… The terms Ego and Id had not yet been applied to the components
of the human psyche when Gilgamesh was written
but the self same dynamics are evident within it
and were clearly known about and well understood.
Curiously enough, Ekidu, contains an ‘id’.
Perhaps Freud, himself, was familiar with the Old Epic?
The two heroes of the epic who are, then,
actually two aspects of the same personality
meet in combat and, being perfectly matched, finally come to terms.
This appears to work for awhile but eventually fails.
Put simply, terms are ‘manufactured’ and based on ‘wants’ which are egoic,
whilst, the Id deals only in ‘needs’ which are ‘natural’ and,
therefore, also a part of the bigger picture
which the egoic will never be able to see…
As if there were not already enough food for thought of a psychological nature
within the structure of this ancient tale,
there may also be a folk memory of literally seizmic proportions in there too!
The Bull of Heaven was the Sumerian term
for the Zodiacal constellation of Taurus.
Leaving aside for a moment the question of quite how

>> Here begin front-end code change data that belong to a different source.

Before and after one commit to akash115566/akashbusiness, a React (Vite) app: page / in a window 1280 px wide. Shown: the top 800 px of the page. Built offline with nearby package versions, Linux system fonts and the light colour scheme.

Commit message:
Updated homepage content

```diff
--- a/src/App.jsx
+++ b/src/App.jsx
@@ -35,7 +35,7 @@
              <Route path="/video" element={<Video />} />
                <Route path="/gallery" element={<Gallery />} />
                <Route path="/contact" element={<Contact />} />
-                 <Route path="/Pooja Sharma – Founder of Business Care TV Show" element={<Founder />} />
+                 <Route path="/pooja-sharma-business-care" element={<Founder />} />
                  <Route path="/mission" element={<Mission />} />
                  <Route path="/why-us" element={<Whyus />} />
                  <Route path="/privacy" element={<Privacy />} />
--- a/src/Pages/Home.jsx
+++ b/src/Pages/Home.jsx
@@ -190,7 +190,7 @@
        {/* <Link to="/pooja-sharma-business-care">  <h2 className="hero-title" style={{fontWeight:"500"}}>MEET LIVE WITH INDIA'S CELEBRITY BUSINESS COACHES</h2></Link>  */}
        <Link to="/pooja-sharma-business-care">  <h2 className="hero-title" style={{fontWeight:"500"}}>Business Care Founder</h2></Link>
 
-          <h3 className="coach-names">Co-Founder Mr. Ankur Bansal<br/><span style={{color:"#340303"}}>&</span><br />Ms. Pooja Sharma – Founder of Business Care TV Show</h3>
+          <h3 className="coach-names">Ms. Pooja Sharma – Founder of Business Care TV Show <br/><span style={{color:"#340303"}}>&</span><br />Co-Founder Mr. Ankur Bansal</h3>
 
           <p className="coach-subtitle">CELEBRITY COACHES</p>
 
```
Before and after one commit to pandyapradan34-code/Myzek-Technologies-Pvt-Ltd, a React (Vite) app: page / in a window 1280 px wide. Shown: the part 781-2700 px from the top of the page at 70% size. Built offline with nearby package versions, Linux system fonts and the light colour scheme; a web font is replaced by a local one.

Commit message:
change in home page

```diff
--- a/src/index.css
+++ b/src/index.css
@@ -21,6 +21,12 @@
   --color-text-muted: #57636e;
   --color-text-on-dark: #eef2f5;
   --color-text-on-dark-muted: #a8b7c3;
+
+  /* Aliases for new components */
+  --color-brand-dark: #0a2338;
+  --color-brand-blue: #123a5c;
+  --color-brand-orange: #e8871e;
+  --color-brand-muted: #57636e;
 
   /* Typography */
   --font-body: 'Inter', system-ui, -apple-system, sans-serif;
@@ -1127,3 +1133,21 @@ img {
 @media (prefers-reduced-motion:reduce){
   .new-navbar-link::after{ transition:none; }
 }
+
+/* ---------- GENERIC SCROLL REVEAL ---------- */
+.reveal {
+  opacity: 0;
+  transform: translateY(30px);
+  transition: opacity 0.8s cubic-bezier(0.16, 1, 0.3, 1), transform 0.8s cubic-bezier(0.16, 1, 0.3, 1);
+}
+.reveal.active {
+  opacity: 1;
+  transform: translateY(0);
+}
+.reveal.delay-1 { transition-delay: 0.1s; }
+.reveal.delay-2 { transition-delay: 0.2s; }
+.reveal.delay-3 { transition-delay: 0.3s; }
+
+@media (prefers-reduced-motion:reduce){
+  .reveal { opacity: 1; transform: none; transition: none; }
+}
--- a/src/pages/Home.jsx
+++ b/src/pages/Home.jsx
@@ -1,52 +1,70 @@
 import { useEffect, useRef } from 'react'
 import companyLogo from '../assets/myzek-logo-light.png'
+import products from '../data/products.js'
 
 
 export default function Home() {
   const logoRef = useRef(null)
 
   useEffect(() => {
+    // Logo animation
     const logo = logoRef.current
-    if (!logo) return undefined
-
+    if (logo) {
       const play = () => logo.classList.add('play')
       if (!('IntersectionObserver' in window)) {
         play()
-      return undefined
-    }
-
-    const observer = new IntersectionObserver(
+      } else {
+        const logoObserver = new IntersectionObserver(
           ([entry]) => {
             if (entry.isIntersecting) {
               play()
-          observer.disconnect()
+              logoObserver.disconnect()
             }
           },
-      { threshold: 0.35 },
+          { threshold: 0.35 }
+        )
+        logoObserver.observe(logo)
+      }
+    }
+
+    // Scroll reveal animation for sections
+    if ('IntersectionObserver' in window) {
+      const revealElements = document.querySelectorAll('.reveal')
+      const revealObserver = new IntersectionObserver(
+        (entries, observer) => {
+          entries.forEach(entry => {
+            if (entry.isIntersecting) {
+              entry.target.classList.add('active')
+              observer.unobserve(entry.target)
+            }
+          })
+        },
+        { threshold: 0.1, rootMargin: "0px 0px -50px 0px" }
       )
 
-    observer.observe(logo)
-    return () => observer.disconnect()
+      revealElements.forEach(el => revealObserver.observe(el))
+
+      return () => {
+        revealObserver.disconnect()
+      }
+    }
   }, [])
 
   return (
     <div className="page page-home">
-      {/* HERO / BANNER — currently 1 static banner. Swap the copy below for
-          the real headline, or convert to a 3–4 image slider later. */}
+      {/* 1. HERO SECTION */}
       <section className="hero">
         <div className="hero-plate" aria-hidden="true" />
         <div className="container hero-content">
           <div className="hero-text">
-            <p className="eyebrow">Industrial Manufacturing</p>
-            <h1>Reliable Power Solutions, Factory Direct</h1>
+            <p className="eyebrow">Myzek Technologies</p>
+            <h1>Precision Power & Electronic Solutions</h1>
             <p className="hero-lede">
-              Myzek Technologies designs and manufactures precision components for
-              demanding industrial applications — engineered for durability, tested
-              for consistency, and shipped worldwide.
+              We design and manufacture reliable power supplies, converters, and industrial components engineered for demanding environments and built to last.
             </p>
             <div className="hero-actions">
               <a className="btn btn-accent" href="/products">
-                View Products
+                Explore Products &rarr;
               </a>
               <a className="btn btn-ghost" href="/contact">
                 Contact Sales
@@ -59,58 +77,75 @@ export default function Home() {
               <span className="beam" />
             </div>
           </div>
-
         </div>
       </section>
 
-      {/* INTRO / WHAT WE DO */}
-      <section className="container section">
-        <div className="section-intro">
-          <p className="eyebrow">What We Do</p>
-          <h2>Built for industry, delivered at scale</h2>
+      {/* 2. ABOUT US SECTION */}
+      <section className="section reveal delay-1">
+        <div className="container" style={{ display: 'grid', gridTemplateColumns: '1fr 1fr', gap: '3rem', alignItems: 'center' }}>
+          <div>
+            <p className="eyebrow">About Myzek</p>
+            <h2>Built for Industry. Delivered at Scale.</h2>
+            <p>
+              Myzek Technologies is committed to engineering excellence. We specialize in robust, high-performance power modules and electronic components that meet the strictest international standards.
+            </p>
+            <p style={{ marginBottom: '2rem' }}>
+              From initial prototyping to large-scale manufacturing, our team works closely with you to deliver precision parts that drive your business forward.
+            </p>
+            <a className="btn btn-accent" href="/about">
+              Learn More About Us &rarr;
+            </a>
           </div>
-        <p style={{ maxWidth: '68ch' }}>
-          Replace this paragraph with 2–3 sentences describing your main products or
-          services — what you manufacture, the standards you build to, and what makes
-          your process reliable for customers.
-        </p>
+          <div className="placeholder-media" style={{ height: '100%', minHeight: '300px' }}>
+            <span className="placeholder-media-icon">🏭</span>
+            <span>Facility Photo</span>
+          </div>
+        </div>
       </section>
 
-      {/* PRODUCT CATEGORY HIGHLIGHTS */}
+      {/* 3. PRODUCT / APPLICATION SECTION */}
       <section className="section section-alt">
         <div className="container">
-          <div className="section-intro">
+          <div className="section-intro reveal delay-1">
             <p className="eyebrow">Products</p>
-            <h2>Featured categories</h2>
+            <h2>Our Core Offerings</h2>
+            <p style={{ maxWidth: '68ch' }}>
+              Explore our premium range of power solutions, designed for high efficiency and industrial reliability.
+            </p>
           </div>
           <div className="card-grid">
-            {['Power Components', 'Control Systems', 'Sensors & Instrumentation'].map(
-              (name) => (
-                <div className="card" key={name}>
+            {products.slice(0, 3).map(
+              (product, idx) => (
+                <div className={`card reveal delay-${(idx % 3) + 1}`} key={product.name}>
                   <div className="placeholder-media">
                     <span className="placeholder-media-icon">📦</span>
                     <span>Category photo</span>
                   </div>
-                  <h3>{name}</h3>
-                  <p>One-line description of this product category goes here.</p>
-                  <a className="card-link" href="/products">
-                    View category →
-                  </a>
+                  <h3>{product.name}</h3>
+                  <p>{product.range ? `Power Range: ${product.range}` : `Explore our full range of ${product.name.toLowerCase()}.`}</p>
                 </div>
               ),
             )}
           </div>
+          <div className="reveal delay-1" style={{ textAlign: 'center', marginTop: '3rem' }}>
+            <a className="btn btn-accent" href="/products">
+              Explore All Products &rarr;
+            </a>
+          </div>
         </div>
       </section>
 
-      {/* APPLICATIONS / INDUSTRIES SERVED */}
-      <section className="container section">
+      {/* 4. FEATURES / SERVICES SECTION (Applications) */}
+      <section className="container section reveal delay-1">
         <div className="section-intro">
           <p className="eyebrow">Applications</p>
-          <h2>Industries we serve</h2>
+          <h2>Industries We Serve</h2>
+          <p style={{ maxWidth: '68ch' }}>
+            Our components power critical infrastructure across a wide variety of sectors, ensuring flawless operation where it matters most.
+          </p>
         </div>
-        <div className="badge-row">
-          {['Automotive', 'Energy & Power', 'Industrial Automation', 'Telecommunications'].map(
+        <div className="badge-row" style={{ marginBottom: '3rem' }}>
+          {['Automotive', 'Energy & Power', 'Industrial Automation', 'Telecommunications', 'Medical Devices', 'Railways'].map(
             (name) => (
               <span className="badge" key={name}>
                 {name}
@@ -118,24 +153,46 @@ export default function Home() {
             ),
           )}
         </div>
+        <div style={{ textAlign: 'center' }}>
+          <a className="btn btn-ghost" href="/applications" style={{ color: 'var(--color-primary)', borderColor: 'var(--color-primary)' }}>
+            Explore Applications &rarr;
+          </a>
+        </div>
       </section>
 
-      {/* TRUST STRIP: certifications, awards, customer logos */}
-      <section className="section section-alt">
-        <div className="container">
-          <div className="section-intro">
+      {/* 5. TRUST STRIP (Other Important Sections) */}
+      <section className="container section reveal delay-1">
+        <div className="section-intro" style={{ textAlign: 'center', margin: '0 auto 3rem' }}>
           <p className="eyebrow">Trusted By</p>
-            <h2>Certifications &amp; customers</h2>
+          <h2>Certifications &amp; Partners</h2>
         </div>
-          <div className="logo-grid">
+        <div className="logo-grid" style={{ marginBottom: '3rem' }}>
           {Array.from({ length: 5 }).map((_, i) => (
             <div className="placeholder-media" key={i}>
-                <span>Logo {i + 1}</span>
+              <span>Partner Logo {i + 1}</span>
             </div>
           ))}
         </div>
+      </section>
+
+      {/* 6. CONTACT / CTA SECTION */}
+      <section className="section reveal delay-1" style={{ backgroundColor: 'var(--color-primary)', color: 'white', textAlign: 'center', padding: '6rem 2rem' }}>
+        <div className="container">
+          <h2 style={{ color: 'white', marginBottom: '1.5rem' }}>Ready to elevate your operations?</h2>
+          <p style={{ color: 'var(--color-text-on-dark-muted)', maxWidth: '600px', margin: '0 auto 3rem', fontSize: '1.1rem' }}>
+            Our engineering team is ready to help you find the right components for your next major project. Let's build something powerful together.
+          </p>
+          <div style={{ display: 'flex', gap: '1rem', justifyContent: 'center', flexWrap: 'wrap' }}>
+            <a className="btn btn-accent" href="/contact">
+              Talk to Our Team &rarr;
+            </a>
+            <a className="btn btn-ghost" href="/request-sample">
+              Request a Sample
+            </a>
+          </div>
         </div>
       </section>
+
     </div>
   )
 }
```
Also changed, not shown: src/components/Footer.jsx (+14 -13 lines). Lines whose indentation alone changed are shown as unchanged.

such accurate Zodiacal knowledge was
acquired at this early date…
In the Epic of Gilgamesh,
the Bull of Heaven is mythologically depicted
as coming to earth with attendant catastrophic consequences
for the earth and its inhabitants:
earthquakes, tsunami’s, that sort of thing…
Is it beyond the realms of possibility that space debri,
in the form of a comet or asteroid,
striking the earth, could have been regarded as a fallen star system
and its effects recorded in the tale for posterity?